*** Begin section ***
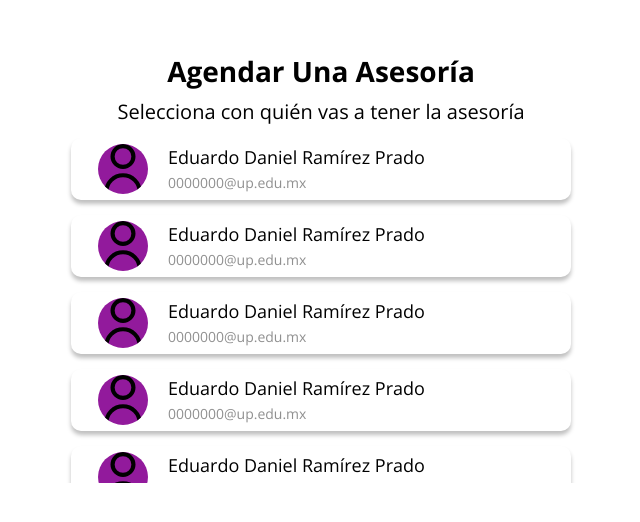
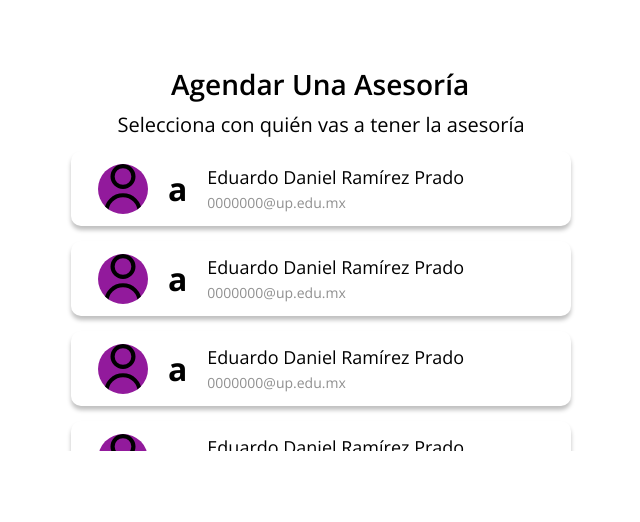
Before and after one commit to ForteUp/AsesoriasUP-F-End-, a React (Vite) app: page / in a window 1280 px wide. Shown: the part 142-664 px from the top of the page, without its empty margins (319-959 px from the left). Built offline with nearby package versions, Linux system fonts and the light colour scheme.

Commit message:
Add ProfilePadre, modify profile and add components botones

```diff
--- a/src/components/AgendarCitaPage/Profile/Profile.jsx
+++ b/src/components/AgendarCitaPage/Profile/Profile.jsx
@@ -1,13 +1,19 @@
-import React from 'react';
+import React, {useState} from 'react';
 import "./Profile.scss";
+import ProfilePadre from '../ProfilePadre';
+
 const Profile = (props) => {
+  const [Alumno, setAlumno] = useState();
+
+
   return (
-    <div className='ProfileCard'>
+    <div className='ProfileCard'  onClick={() => setAlumno(props.id)}>
         <img src={props.img} className="ProfileImg"/>
         <div className='ProfileInfo'>
             <h1 className='ProfileName'>{props.name}</h1>
             <p className='ProfileEmail'>{props.email}</p>
         </div>
+        <ProfilePadre a={Alumno}/>
     </div>
   )
 }
--- a/src/components/AgendarCitaPage/Profile/Profile.scss
+++ b/src/components/AgendarCitaPage/Profile/Profile.scss
@@ -1,3 +1,5 @@
+@import url('https://fonts.googleapis.com/css2?family=Open+Sans:wght@400;600&display=swap');
+
 .ProfileCard{
     height: 75px;
     width: 500px;
@@ -8,9 +10,13 @@
     gap: 20px;
     box-shadow: 0px 4px 4px rgba(0, 0, 0, 0.25);
     border-radius: 10px;
+    flex: none;
+    flex-grow: 0;
+    order: 0;
 
 
     .ProfileImg{
+        display: flex;
         flex-direction: column;
         justify-content: center;
         align-items: center;
@@ -19,34 +25,44 @@
         height: 50px;
         background: #921a9c;
         border-radius: 50px;
+        flex: none;
+        order: 0;
+        flex-grow: 0;
     }
 
     .ProfileInfo{
         width: 260px;
         height: 48px;
         padding: auto;
+        flex: none;
+        order: 1;
+        flex-grow: 0;
         .ProfileName{
             width: 100%;
             height: 25px;
-            font-family: "Open Sans";
+            font-family: "Open Sans", sans-serif;
             font-style: normal;
             font-weight: 400;
             font-size: 18px;
             line-height: 25px;
             margin-bottom: 0px;
             margin-top: 0px;
+            display: flex;
+            align-items: center;
         }
 
         .ProfileEmail{
             width: 132px;
             height: 20px;
             color: #909090;
-            font-family: "Open Sans";
+            font-family: "Open Sans", sans-serif;
             font-style: normal;
             font-weight: 400;
             font-size: 14px;
             line-height: 20px;
             margin-top: 3px;
+            display: flex;
+            align-items: center;
         }
     }
 }
--- /dev/null
+++ b/src/components/AgendarCitaPage/ProfilePadre.jsx
@@ -0,0 +1,13 @@
+import React from 'react';
+
+
+const ProfilePadre = (alumno) => {
+
+    return (
+        <div>
+            <h1>{alumno.a}a</h1>
+        </div>
+    )
+}
+
+export default ProfilePadre
--- a/src/components/AgendarCitaPage/Profiles.jsx
+++ b/src/components/AgendarCitaPage/Profiles.jsx
@@ -23,19 +23,19 @@ const Profiles = () => {
       img: usuario,
     },
     {
-      id: 3,
+      id: 4,
       name: "Eduardo Daniel Ramírez Prado",
       email: "0000000@up.edu.mx",
       img: usuario,
     },
     {
-      id: 3,
+      id: 5,
       name: "Eduardo Daniel Ramírez Prado",
       email: "0000000@up.edu.mx",
       img: usuario,
     },
     {
-      id: 3,
+      id: 6,
       name: "Eduardo Daniel Ramírez Prado",
       email: "0000000@up.edu.mx",
       img: usuario,
@@ -45,7 +45,7 @@ const Profiles = () => {
     <div className='ProfileList'>
       {profiles.map((profiles) => {
         return(
-          <Profile name={profiles.name} email={profiles.email} img={profiles.img}/>
+          <Profile name={profiles.name} email={profiles.email} img={profiles.img} id={profiles.id}/>
         )
       })}
     </div>
--- a/src/page/AgendarCita.jsx
+++ b/src/page/AgendarCita.jsx
@@ -1,7 +1,7 @@
 import React from "react";
 import "./AgendarCita.scss";
 import Profiles from "../components/AgendarCitaPage/Profiles";
-
+import ProfilePadre from "../components/AgendarCitaPage/ProfilePadre";
 function AgendarCita(){
     return(
         <div className="AgendarCita-page">
--- a/src/page/AgendarCita.scss
+++ b/src/page/AgendarCita.scss
@@ -1,3 +1,4 @@
+@import url('https://fonts.googleapis.com/css2?family=Open+Sans:wght@400;600&display=swap');
 .AgendarCita-page{
     height: 100vh;
     width: 100vw;
@@ -6,18 +7,20 @@
         margin: auto;
 
         .Agendar-title{
-            text-align: center;
+            width: 300px;
             height: 38px;
-            font-family: "Open Sans";
+            font-family: "Open Sans", sans-serif;
             font-style: normal;
             font-weight: 600;
             font-size: 28px;
+            line-height: 38px;
+            margin: auto;
             margin-bottom: 8px;
         }
 
         .AgendarProfile{
             height: 28px;
-            font-family: "Open Sans";
+            font-family: "Open Sans", sans-serif;
             font-style: normal;
             font-weight: 400;
             font-size: 20px;
@@ -34,7 +37,7 @@
             padding: 0px;
             gap: 15px;
             width: 510px;
-            height: 345px;
+            height: 300px;
             margin-top: 0px;
             overflow: auto;
             overflow: overlay;
```
Also changed, not shown: src/components/AgendarCitaPage/BotonNext/BotonSiguiente.jsx (added), src/components/AgendarCitaPage/BotonNext/BotonSiguiente.scss (added).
*** End section ***
▶ [Required work]: Leaving out the pictures, print every record exactly as written.

▶ [Exercise result]:
Before and after one commit to ForteUp/AsesoriasUP-F-End-, a React (Vite) app: page / in a window 1280 px wide. Shown: the part 142-664 px from the top of the page, without its empty margins (319-959 px from the left). Built offline with nearby package versions, Linux system fonts and the light colour scheme.

Commit message:
Add ProfilePadre, modify profile and add components botones

```diff
--- a/src/components/AgendarCitaPage/Profile/Profile.jsx
+++ b/src/components/AgendarCitaPage/Profile/Profile.jsx
@@ -1,13 +1,19 @@
-import React from 'react';
+import React, {useState} from 'react';
 import "./Profile.scss";
+import ProfilePadre from '../ProfilePadre';
+
 const Profile = (props) => {
+  const [Alumno, setAlumno] = useState();
+
+
   return (
-    <div className='ProfileCard'>
+    <div className='ProfileCard'  onClick={() => setAlumno(props.id)}>
         <img src={props.img} className="ProfileImg"/>
         <div className='ProfileInfo'>
             <h1 className='ProfileName'>{props.name}</h1>
             <p className='ProfileEmail'>{props.email}</p>
         </div>
+        <ProfilePadre a={Alumno}/>
     </div>
   )
 }
--- a/src/components/AgendarCitaPage/Profile/Profile.scss
+++ b/src/components/AgendarCitaPage/Profile/Profile.scss
@@ -1,3 +1,5 @@
+@import url('https://fonts.googleapis.com/css2?family=Open+Sans:wght@400;600&display=swap');
+
 .ProfileCard{
     height: 75px;
     width: 500px;
@@ -8,9 +10,13 @@
     gap: 20px;
     box-shadow: 0px 4px 4px rgba(0, 0, 0, 0.25);
     border-radius: 10px;
+    flex: none;
+    flex-grow: 0;
+    order: 0;
 
 
     .ProfileImg{
+        display: flex;
         flex-direction: column;
         justify-content: center;
         align-items: center;
@@ -19,34 +25,44 @@
         height: 50px;
         background: #921a9c;
         border-radius: 50px;
+        flex: none;
+        order: 0;
+        flex-grow: 0;
     }
 
     .ProfileInfo{
         width: 260px;
         height: 48px;
         padding: auto;
+        flex: none;
+        order: 1;
+        flex-grow: 0;
         .ProfileName{
             width: 100%;
             height: 25px;
-            font-family: "Open Sans";
+            font-family: "Open Sans", sans-serif;
             font-style: normal;
             font-weight: 400;
             font-size: 18px;
             line-height: 25px;
             margin-bottom: 0px;
             margin-top: 0px;
+            display: flex;
+            align-items: center;
         }
 
         .ProfileEmail{
             width: 132px;
             height: 20px;
             color: #909090;
-            font-family: "Open Sans";
+            font-family: "Open Sans", sans-serif;
             font-style: normal;
             font-weight: 400;
             font-size: 14px;
             line-height: 20px;
             margin-top: 3px;
+            display: flex;
+            align-items: center;
         }
     }
 }
--- /dev/null
+++ b/src/components/AgendarCitaPage/ProfilePadre.jsx
@@ -0,0 +1,13 @@
+import React from 'react';
+
+
+const ProfilePadre = (alumno) => {
+
+    return (
+        <div>
+            <h1>{alumno.a}a</h1>
+        </div>
+    )
+}
+
+export default ProfilePadre
--- a/src/components/AgendarCitaPage/Profiles.jsx
+++ b/src/components/AgendarCitaPage/Profiles.jsx
@@ -23,19 +23,19 @@ const Profiles = () => {
       img: usuario,
     },
     {
-      id: 3,
+      id: 4,
       name: "Eduardo Daniel Ramírez Prado",
       email: "0000000@up.edu.mx",
       img: usuario,
     },
     {
-      id: 3,
+      id: 5,
       name: "Eduardo Daniel Ramírez Prado",
       email: "0000000@up.edu.mx",
       img: usuario,
     },
     {
-      id: 3,
+      id: 6,
       name: "Eduardo Daniel Ramírez Prado",
       email: "0000000@up.edu.mx",
       img: usuario,
@@ -45,7 +45,7 @@ const Profiles = () => {
     <div className='ProfileList'>
       {profiles.map((profiles) => {
         return(
-          <Profile name={profiles.name} email={profiles.email} img={profiles.img}/>
+          <Profile name={profiles.name} email={profiles.email} img={profiles.img} id={profiles.id}/>
         )
       })}
     </div>
--- a/src/page/AgendarCita.jsx
+++ b/src/page/AgendarCita.jsx
@@ -1,7 +1,7 @@
 import React from "react";
 import "./AgendarCita.scss";
 import Profiles from "../components/AgendarCitaPage/Profiles";
-
+import ProfilePadre from "../components/AgendarCitaPage/ProfilePadre";
 function AgendarCita(){
     return(
         <div className="AgendarCita-page">
--- a/src/page/AgendarCita.scss
+++ b/src/page/AgendarCita.scss
@@ -1,3 +1,4 @@
+@import url('https://fonts.googleapis.com/css2?family=Open+Sans:wght@400;600&display=swap');
 .AgendarCita-page{
     height: 100vh;
     width: 100vw;
@@ -6,18 +7,20 @@
         margin: auto;
 
         .Agendar-title{
-            text-align: center;
+            width: 300px;
             height: 38px;
-            font-family: "Open Sans";
+            font-family: "Open Sans", sans-serif;
             font-style: normal;
             font-weight: 600;
             font-size: 28px;
+            line-height: 38px;
+            margin: auto;
             margin-bottom: 8px;
         }
 
         .AgendarProfile{
             height: 28px;
-            font-family: "Open Sans";
+            font-family: "Open Sans", sans-serif;
             font-style: normal;
             font-weight: 400;
             font-size: 20px;
@@ -34,7 +37,7 @@
             padding: 0px;
             gap: 15px;
             width: 510px;
-            height: 345px;
+            height: 300px;
             margin-top: 0px;
             overflow: auto;
             overflow: overlay;
```
Also changed, not shown: src/components/AgendarCitaPage/BotonNext/BotonSiguiente.jsx (added), src/components/AgendarCitaPage/BotonNext/BotonSiguiente.scss (added).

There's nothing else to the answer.